Q: With the coronation of Dion Phaneuf as captain of the Leafs imminent, I have started to think whether I should care if the Leafs have a captain and, if so, should it matter who it is. So, how much difference do you think designating a captain, and, if designated, the leadership style of the captain, can make on the performance of team? Do you think that a young team like the Leafs will benefit more with the (apparent) in-your-face style of Phaneuf or the (apparent) more laid-back approachof Mats Sundin? Do you think Sundin was "successful" as a Leaf captain(defining success as getting the team to win more games than it would have won if the captain was a player without any designation of a captain or alternate captain)?
John Hunt, Harvard, Mass.
A: Well, I think the Montreal Canadiens are showing that not having captain isn't necessarily an impediment to post-season success. The last team to win a Cup without a captain was the 1972 Boston Bruins, so clearly most teams believe having somebody wear the "C" is necessary.
Sundin was, in my mind, a very good captain, as good a captain as he was a player. The Leafs just didn't have good enough teams to win it. The fact he was a quieter leader didn't detract from his leadership. It sure worked well enough for Nicklas Lidstrom in Detroit. As to whether Phaneuf will be a good captain, I just haven't seen enough of him in Toronto yet to make a judgement.
Do you think the Leafs should get an accomplished back up NHL goaltender in case Giguere gets hurt? At this point, Gustavvson seems to play better every other game instead of every game plus his heart issues may arise again. Other than G&G nobody else seems close to being ready. If they do decide to get an experience back up where do they put him if Giggy and The Monster are healthy and playing well?
Neil Poutanen, Guelph
A: You can only carry so much insurance. The Leafs will have James Reimer and Jussi Rynnas with the Marlies, and Ben Scrivens learning somewhere else, likely the ECHL Reading team. If you sign an older vet he's going to play in place of those youngsters. So no, I think they'll be going with what they have.
Q: I love reading your work, I was wondering if you had any information on whether or not the Leafs intend to sign prospects Joel Champagne, Tyler Ruegsegger, and Korbinian Holzer.
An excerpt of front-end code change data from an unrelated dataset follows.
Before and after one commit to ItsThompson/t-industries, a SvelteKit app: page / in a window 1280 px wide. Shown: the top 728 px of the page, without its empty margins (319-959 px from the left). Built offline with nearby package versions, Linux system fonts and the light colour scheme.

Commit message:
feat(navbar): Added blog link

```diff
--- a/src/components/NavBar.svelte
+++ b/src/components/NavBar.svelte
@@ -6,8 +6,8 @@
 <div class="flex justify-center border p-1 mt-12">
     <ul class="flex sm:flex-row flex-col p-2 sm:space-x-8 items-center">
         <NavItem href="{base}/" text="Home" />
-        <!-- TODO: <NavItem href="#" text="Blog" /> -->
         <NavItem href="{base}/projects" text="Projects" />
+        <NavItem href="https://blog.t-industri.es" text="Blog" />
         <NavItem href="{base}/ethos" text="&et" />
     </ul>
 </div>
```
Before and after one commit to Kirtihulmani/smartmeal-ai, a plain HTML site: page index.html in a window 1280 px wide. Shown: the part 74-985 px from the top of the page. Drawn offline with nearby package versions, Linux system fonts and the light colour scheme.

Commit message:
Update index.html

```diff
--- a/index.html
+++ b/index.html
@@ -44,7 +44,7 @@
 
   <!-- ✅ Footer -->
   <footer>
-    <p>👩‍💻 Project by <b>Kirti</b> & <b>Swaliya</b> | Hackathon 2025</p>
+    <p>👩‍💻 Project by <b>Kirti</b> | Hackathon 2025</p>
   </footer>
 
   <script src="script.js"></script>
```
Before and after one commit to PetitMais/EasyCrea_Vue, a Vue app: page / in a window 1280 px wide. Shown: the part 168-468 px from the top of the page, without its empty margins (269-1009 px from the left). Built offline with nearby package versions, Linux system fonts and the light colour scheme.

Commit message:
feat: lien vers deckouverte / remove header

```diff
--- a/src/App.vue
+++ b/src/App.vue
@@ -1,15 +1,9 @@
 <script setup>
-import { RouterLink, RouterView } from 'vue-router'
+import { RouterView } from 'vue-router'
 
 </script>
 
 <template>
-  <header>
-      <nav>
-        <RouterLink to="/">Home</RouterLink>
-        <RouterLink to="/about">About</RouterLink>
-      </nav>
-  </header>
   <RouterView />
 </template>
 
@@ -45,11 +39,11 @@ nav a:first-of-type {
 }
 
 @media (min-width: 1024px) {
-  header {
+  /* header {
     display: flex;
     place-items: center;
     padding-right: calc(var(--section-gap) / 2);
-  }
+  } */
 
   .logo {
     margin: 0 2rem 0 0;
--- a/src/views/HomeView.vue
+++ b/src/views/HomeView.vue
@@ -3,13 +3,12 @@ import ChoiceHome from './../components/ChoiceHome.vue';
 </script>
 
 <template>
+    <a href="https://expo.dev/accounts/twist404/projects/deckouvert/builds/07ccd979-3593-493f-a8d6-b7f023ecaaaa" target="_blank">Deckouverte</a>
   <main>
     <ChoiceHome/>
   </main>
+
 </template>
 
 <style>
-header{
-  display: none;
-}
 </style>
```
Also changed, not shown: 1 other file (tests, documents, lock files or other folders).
Holzer did not look out of place with Germany at the Olympics. Thanks again for your great work.
Israel Stern, Thornhill
A: My information is Tyler Ruegsegger will get an AHL contract to start. There are still concerns about his skating. The Leafs will look to sign Holzer after the world championships where he's been playing for Germany. They haven't decided whether they want to sign Champagne yet.
Q: My though on how to improve NHL scoring and excitement: Make icing a two-minute penalty. Forces teams to carry the puck out of there own end. Potential for excitment in my mind would be great. Just think it through a bit. This may be an old idea that I'm just repeating.
Steve Kowalczyk, Burlington
A: That's too significant a penalty. Icing the way it is called now is fine by me.